━━━━━ Input records

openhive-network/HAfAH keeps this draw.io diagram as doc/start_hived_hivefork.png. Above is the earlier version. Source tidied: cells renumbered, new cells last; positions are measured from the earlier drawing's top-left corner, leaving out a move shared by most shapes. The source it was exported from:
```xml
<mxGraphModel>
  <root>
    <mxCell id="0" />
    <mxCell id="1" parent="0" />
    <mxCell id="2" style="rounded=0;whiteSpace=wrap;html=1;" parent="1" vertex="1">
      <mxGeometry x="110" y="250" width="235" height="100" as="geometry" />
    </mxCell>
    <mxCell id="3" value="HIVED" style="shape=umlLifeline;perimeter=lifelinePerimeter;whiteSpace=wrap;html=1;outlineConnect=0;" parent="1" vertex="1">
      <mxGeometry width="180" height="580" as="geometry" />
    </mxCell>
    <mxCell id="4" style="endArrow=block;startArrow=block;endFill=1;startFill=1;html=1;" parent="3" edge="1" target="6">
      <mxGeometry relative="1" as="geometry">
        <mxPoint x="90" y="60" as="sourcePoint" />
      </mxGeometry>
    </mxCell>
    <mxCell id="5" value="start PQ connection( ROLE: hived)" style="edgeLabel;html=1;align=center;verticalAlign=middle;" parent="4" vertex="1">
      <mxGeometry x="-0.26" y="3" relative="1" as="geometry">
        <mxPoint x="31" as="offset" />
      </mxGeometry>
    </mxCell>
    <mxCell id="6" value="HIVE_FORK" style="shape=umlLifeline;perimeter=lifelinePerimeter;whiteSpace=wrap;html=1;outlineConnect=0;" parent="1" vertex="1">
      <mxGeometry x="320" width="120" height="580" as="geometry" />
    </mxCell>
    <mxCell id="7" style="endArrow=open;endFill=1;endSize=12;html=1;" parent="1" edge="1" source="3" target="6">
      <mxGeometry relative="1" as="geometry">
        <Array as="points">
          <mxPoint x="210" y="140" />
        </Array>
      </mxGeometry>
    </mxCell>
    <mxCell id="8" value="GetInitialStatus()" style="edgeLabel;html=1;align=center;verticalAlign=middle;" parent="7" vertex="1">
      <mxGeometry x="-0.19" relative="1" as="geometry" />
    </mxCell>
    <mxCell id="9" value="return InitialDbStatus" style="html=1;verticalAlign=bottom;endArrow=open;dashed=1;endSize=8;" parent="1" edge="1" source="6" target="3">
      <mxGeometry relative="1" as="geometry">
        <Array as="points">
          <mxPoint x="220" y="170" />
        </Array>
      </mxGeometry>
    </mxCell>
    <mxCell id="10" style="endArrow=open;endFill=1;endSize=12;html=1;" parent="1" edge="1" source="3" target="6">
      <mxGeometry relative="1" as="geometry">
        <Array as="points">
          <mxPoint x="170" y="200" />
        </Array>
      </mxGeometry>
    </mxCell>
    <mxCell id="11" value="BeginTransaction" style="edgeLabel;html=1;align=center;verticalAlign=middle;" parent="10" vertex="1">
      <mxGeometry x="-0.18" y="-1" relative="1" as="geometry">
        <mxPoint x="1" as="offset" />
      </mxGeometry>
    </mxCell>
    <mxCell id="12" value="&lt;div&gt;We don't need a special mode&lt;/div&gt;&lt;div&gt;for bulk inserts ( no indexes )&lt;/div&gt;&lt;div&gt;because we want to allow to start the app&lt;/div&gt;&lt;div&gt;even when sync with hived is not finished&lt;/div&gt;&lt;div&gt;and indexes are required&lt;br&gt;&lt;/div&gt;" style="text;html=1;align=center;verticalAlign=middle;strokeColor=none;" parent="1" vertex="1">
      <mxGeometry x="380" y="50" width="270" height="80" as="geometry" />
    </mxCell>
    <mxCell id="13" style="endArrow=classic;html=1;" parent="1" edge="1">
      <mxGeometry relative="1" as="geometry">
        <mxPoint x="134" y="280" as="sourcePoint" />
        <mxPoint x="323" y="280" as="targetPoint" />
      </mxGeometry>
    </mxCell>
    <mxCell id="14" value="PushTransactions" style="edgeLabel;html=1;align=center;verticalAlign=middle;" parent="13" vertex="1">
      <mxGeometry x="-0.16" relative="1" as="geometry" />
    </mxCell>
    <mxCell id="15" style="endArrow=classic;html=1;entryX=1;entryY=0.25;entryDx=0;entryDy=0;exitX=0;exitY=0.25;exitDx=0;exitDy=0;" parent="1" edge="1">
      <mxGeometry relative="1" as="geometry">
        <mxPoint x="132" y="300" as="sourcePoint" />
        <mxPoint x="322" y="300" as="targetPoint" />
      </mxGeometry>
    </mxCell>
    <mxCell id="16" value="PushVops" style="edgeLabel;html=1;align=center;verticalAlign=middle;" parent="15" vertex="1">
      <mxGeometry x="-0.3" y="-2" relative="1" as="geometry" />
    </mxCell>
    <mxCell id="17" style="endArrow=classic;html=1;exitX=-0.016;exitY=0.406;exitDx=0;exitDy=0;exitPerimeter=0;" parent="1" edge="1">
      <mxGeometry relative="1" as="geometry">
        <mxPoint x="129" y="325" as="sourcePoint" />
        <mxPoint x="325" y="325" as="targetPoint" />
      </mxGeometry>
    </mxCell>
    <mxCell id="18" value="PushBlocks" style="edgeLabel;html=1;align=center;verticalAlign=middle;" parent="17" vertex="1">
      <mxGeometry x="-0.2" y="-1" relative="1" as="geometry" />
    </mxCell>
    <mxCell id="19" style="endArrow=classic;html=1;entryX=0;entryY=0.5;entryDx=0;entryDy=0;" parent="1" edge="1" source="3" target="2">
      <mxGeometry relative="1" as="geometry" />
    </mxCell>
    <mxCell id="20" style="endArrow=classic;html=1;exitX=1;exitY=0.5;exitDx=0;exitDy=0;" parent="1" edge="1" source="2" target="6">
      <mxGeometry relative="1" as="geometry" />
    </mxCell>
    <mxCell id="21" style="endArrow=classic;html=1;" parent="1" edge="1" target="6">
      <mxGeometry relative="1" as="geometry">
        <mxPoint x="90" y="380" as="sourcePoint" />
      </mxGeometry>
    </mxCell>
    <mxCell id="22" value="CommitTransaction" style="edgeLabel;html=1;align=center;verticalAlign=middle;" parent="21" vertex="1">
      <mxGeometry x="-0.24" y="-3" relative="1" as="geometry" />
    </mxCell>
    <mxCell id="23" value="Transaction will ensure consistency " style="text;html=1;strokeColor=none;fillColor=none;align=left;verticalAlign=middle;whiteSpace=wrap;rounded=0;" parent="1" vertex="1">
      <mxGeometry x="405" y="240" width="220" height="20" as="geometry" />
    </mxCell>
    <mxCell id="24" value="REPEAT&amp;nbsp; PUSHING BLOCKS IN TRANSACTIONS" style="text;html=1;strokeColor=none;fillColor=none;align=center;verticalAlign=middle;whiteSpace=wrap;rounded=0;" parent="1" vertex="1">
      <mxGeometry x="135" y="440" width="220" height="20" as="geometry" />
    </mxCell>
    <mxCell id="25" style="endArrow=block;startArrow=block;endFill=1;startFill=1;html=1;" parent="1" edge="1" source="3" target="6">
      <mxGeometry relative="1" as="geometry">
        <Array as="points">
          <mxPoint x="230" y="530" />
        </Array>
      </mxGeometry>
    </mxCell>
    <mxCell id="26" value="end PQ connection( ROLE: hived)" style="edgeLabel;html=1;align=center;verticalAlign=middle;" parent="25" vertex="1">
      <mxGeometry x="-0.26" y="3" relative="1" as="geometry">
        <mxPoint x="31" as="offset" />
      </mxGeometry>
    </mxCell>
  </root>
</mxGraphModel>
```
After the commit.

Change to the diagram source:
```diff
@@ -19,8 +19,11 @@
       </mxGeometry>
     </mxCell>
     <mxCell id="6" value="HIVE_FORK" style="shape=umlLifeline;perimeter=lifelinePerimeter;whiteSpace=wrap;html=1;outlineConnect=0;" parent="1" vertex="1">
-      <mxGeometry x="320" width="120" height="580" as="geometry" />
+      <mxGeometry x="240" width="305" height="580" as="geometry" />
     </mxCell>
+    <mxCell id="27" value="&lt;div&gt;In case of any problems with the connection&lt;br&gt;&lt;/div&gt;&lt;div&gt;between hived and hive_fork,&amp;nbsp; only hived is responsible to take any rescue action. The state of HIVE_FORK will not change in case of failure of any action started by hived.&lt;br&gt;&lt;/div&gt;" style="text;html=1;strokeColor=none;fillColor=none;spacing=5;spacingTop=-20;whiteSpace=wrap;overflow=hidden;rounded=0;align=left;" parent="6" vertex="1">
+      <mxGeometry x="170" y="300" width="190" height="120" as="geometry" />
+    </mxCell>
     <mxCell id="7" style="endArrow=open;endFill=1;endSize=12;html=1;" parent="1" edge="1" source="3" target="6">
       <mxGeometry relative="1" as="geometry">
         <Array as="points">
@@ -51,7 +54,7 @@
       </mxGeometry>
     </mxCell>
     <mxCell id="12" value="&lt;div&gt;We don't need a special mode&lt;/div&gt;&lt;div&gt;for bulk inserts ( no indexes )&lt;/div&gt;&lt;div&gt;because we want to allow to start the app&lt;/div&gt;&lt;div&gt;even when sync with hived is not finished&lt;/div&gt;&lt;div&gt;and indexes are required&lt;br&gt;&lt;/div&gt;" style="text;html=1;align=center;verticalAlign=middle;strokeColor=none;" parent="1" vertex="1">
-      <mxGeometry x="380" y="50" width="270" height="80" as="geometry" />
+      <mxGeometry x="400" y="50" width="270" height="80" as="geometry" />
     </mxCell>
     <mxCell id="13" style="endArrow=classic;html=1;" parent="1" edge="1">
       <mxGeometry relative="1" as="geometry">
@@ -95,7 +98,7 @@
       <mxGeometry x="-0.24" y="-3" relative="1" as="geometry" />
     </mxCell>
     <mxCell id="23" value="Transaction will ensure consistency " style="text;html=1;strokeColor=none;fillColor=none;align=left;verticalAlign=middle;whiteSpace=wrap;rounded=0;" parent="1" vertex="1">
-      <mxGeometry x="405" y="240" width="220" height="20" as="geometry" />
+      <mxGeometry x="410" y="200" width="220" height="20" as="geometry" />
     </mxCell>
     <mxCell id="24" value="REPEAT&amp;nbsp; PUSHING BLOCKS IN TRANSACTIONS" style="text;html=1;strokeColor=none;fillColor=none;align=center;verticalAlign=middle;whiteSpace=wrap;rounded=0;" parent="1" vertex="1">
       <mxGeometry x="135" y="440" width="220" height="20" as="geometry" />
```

━━━━━━━━━━

What you will do:
How many lines in the data contain "targetPoint"? Answer with the number alone.

Output of the task:
3